“They really have to get their launches better,” said Steve Chipman, CEO of Birchwood Automotive Group in Winnipeg. “Their last launch with the Explorer [crossover], I think, didn’t go very well. When they launch a vehicle, they need to launch it well.”
Farley will take over for Jim Hackett on Oct. 1 at a critical moment in the recent history of the automaker. Ford will soon launch its Mustang Mach-E electric crossover, a redesigned F-150 pickup and the new Bronco subbrand, all important to the company’s bottom line in the coming years.
Farley, 58, will oversee those launches as Ford tries to regain favour with Wall Street, where its stock price has been weighed down in recent years as Hackett launched a turnaround plan.
In addition, the COVID19 pandemic remains a threat to the industry, with a potential resurgence of the virus in the fall posing a risk to the company’s manufacturing and retail operations.
WANTED: NEW PRODUCT
When asked about what they would like to see from Ford under Farley’s leadership, dealers who spoke with Automotive News Canada were unanimous about their desire for new product. A flawless launch for the Bronco, in particular, was seen as important for Ford, which has banked its product strategy around its ability to sell light trucks.
The launch of the Bronco midsize SUV was generating excitement in some markets, dealers said. Kevin Zimic, dealer principal at Ridgehill Ford in Cambridge, Ont., said in late August that his dealership had already secured 28 reservations for the Bronco, higher than he had anticipated.
“I was not expecting the overwhelming support, questions and even the demand for merchandise that we’ve had for the Bronco brand,” he said.
The launch of the Mach-E and other electric and hybrid offerings from Ford in the coming years will be important for Farley and the Ford leadership to nail, Zimic said. Under Hackett, Ford had the right vision in investing in EVs and connected vehicles, he said.
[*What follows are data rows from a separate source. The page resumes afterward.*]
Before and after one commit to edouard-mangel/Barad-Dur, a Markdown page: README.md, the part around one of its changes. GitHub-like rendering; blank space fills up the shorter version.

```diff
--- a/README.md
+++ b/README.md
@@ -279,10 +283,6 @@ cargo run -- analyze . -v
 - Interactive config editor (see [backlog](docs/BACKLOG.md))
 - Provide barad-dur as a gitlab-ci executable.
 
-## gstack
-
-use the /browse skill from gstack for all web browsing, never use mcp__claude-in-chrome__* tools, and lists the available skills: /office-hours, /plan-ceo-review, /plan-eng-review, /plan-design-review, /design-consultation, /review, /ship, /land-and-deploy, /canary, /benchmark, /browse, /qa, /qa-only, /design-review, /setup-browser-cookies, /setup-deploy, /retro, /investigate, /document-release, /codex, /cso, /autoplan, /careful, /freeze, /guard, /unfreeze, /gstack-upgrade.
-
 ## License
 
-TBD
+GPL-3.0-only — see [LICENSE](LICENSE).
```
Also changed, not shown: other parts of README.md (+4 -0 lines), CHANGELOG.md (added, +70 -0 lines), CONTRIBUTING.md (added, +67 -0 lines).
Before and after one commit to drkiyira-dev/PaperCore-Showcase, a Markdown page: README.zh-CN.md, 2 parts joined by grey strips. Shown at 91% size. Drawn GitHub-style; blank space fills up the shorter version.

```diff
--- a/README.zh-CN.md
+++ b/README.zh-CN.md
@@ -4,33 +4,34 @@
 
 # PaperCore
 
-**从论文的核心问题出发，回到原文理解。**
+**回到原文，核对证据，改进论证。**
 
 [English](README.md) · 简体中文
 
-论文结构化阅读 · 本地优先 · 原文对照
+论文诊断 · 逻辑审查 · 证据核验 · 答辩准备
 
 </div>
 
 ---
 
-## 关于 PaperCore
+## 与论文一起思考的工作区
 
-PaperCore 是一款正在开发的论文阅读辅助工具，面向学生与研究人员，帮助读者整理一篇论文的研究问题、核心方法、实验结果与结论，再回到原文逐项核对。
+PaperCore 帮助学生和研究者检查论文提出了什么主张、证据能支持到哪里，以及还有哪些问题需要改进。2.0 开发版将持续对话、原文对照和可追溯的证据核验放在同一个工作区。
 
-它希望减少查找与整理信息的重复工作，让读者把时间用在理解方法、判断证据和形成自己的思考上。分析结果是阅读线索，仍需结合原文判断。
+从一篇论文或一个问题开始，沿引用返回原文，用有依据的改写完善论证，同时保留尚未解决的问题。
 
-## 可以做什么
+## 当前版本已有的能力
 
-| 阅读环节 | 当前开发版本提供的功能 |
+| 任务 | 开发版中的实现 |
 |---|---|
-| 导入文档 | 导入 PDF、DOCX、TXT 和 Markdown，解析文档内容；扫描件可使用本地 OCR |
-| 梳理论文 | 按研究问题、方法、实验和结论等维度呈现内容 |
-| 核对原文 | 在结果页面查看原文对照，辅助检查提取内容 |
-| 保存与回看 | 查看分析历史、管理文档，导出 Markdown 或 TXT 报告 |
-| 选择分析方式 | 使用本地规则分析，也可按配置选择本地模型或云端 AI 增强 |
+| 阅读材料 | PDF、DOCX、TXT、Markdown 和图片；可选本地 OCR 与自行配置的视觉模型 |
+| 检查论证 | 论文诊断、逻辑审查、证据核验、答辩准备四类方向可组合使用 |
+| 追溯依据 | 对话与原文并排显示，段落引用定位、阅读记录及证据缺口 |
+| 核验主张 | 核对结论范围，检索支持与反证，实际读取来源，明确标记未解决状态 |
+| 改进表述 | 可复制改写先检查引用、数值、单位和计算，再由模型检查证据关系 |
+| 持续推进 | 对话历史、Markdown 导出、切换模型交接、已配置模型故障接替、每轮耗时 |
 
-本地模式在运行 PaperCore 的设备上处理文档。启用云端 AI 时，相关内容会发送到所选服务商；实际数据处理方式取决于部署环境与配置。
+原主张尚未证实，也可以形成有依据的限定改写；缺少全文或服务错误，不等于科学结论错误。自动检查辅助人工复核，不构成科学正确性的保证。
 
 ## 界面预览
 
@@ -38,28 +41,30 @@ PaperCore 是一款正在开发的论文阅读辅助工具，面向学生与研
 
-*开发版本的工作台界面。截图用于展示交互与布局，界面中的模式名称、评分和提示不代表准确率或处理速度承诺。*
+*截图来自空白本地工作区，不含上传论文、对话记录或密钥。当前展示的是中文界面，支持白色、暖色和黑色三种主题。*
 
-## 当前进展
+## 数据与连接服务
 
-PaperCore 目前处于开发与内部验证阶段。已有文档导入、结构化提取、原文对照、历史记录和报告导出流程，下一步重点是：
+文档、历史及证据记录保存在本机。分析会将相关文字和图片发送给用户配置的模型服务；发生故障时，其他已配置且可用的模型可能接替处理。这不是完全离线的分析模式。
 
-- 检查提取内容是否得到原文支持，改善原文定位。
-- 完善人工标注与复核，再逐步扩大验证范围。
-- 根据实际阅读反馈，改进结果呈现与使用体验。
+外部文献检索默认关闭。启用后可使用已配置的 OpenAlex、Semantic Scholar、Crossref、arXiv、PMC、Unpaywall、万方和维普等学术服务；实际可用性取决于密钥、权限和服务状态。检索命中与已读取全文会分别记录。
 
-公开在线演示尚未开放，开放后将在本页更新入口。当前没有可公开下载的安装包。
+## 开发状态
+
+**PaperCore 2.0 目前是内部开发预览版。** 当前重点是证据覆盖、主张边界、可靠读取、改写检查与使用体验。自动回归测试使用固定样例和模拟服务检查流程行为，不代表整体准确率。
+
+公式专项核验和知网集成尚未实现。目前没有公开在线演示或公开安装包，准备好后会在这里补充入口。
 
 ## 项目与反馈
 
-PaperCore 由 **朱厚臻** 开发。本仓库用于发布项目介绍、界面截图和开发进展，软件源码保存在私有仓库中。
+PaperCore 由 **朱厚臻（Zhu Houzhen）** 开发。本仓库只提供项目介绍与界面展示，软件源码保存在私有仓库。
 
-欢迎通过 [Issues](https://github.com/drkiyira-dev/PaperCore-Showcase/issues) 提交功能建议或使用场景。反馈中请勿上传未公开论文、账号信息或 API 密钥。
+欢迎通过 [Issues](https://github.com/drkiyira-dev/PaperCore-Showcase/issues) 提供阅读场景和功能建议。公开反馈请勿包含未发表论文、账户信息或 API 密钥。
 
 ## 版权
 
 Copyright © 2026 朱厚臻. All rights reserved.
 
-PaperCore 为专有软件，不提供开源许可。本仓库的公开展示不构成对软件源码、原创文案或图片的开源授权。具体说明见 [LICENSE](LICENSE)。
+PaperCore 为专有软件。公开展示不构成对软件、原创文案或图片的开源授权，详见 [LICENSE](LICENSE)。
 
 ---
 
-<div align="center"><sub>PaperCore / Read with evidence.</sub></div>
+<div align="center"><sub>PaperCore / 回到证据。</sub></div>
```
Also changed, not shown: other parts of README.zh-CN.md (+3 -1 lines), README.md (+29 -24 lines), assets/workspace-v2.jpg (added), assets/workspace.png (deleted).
It will be on Farley to execute that vision.
Still, other dealers would like Ford to reexamine its product strategy, specifically when it comes to cars. Terry Rafih, CEO of Rafih Auto Group in Windsor, Ont., said Ford should consider offering cars again that can compete with Japanese brands such as Toyota and Honda. The automaker, Rafih said, is needlessly ceding customers to them.
“We have people coming in looking for cars all the time,” he said. “So, they go to the Korean and Japanese, and that’s where they’re buying their cars. And they’re selling.”
Ford under Hackett shifted the company’s focus in North America to selling mostly crossovers, pickups and SUVs while cutting car models such as the Focus and Taurus.
According to the Automotive News Data Centre in Detroit, Ford sold 101,410 vehicles in Canada during the first half of 2020, down 32 per cent from a year earlier because of the pandemic. Still, the company remained the No. 1 automaker by new-vehicle sales in Canada.